The mass protests in Mashhad was reminiscent of the beginning of the ‘green revolution’ of 2009, in which thousands across Iran took to the streets for protests against the controversial results of the election that year, which was widely believed to have been rigged. Fearing similar public unrest to that seen in 2009, regime authorities on Thursday sent large numbers of security personnel and Basijis [plain clothes thugs] to the protest in Mashhad, with some of the regime thugs beating protesters and using water cannons against the crowds, while others fired guns into the air in an effort to disperse the demonstrators. The regime’s actions didn’t have the desired effect, with protesters chanting, “Police go after the thieves!”, “Women joined us, but cowards stayed away”, “Don’t be scared – we are all together”, and “By taking advantage of Islam, you have angered the people.”
According to regime-controlled Iranian media, a number of protesters were injured in clashes with riot police.
The protesters also expressed anger at the regime’s colossal expenditure on its war in Syria and massive deployment of troops and militias there, with Tehran spending billions of dollars on helping to prop up Bashar Assad’s regime since the Syrian revolution began in 2011, despite major domestic financial problems and soaring poverty levels in Iran.
The city’s governor Mohammad Rahim Norouzian, was quoted by the regime’s semi-official ISNA news agency, giving an ‘imaginative’ interpretation of the security forces’ brutality towards demonstrators, saying, “The demonstration was illegal but the police dealt with people with tolerance.” He also claimed that a number of protesters were arrested for “trying to damage public property.”
Despite footage of the massive protests spreading rapidly online, the city governor attempted to play down the significance of the demonstration, issuing a statement which said, “Some rumors have been announced in cyberspace claiming that citizens of Mashhad have gathered in protest at the increase in some commodity prices. However, no organization or group has requested a rally and no license has been issued in this regard.”
Protesters at the demonstration, held in the ‘Martyrs’ Square in the centre of Mashhad, the second-largest city in Iran, also chanted “Death to Rouhani”, an expression of anger at the failure of the president, Hassan Rouhani, to deliver his election promises to eliminate unemployment and poverty in the country, where more than quarter of the population – 25 million out of a total of 80 million – live below the poverty line, despite Iran being the second largest oil exporter in the region after Saudi Arabia.
Other slogans chanted by the protesters included “Neither Gaza, nor Lebanon, my soul is sacrificed for Iran”, “Reza Shah Reza Shah!”, and “Where there is no Shah, there is no accountability”, rare expressions of support for the former ruler, as well as “The Mullahs should be ashamed – leave the country!”
The demonstrators also voiced anger at the collapse of many state-backed financial institutions, with thousands of Iranians losing their life savings in a string of closures with no chance of any compensation, voicing their frustration by chanting slogans such as “Shame on the Caspian Bank, release our money!”, “Death to the government that deceives the people!”, and “Iranian would rather die but will not accept a miserable life!”

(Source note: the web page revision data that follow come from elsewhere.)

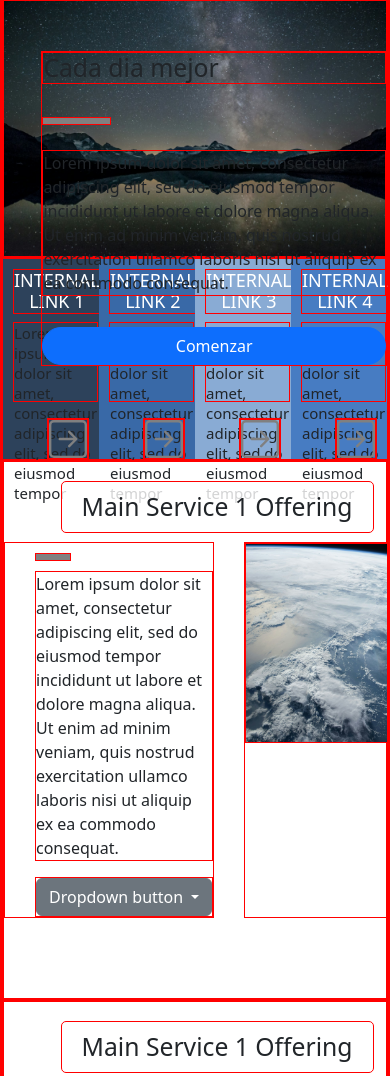
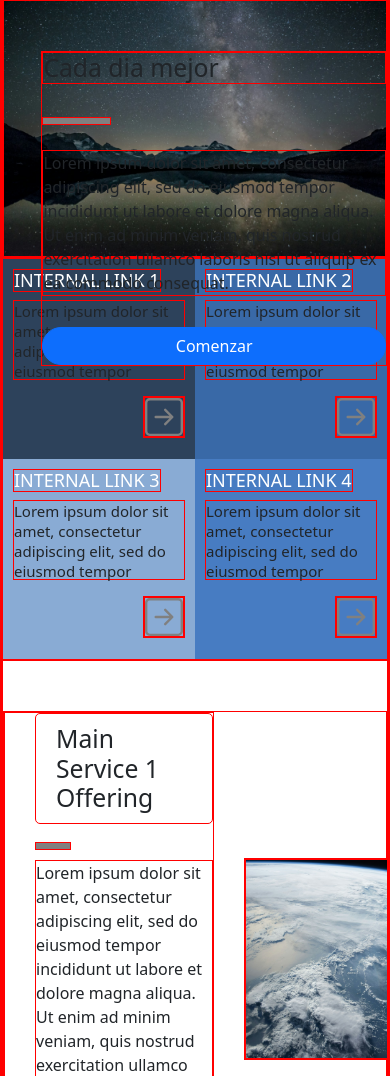
Before and after one commit to cryptododo04/DOMO-challenge, a plain HTML site: page index.html in a window 390 px wide. Shown: the part 214-1290 px from the top of the page. Drawn offline with nearby package versions, Linux system fonts and the light colour scheme.

Commit message:
added media query for tablet support starting  at 991px width  added styles to tablet media query for better graphic display  added media query for smartphone support starting at   480px width

```diff
--- a/styles.css
+++ b/styles.css
@@ -112,7 +112,7 @@
 
 #main-internal-links-container {
     display: flex;
-    justify-content: space-between; /* Para separar los elementos con espacio entre ellos */
+    flex-wrap: wrap;
 }
 
 #main-internal-links-container > div {
@@ -260,3 +260,50 @@ color:rgba(37, 73, 117, 0.76);
     margin-top: 10px; /* Espacio entre el rectángulo y el título */
     margin-bottom: 10px; /* Espacio entre el rectángulo y el párrafo */
 }
+
+
+
+
+
+
+
+
+
+/*-----------------MEDIA QUERY RESOLUCION TABLETS-------------------*/
+@media (max-width: 991px) {
+
+    #top-header {
+        display: none;
+    }
+
+    .section-and-hero h2 {
+        position:initial;
+        top: 20px; /* Ajusta la posición vertical según necesites */
+        left: 15%; /* Ajusta la posición horizontal según necesites */
+        z-index: 1; /* Asegura que esté por encima de otros elementos */
+        background-color: rgba(255, 255, 255, 0.8); /* Fondo semi-transparente */
+        padding: 10px 20px;
+        border-radius: 5px;
+    }
+
+    .section{
+        margin-top: 50px;
+        padding: 0px 0px;
+        display: flex;
+        justify-content: space-between;
+        align-items: center;
+        gap: 30px;
+    }
+
+    #main-internal-links-container > div {
+        width: 50%;
+        padding: 10px;
+        text-align: center;
+    }
+}
+
+
+/*-----------------MEDIA QUERY RESOLUCION TABLETS-------------------*/
+@media (max-width: 480px) {
+
+}
```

Similar large protests also took place in the cities of Neyshabur and Shahroud, Kurdistan, and Shiraz.
These protests came only days after similar large demonstrations in Isfahan in central Iran where demonstrators voiced anger about escalating unemployment crisis. Officials in the city have warned that the situation is rapidly worsening, with statistics indicating that more than 27,000 people in the city were dismissed from their jobs in the past nine months due to firms going bankrupt in the ongoing financial crisis.
Many in Iran believe that the economic situation is worsening rather than improving due to large-scale corruption and mismanagement among the regime leadership. Unemployment stood at 12.4 percent in the 2017 fiscal year, according to the Statistical Centre of Iran, an increase of 1.4 percent on the previous year. Around 3.2 million Iranians are currently jobless out of a total population of 80 million.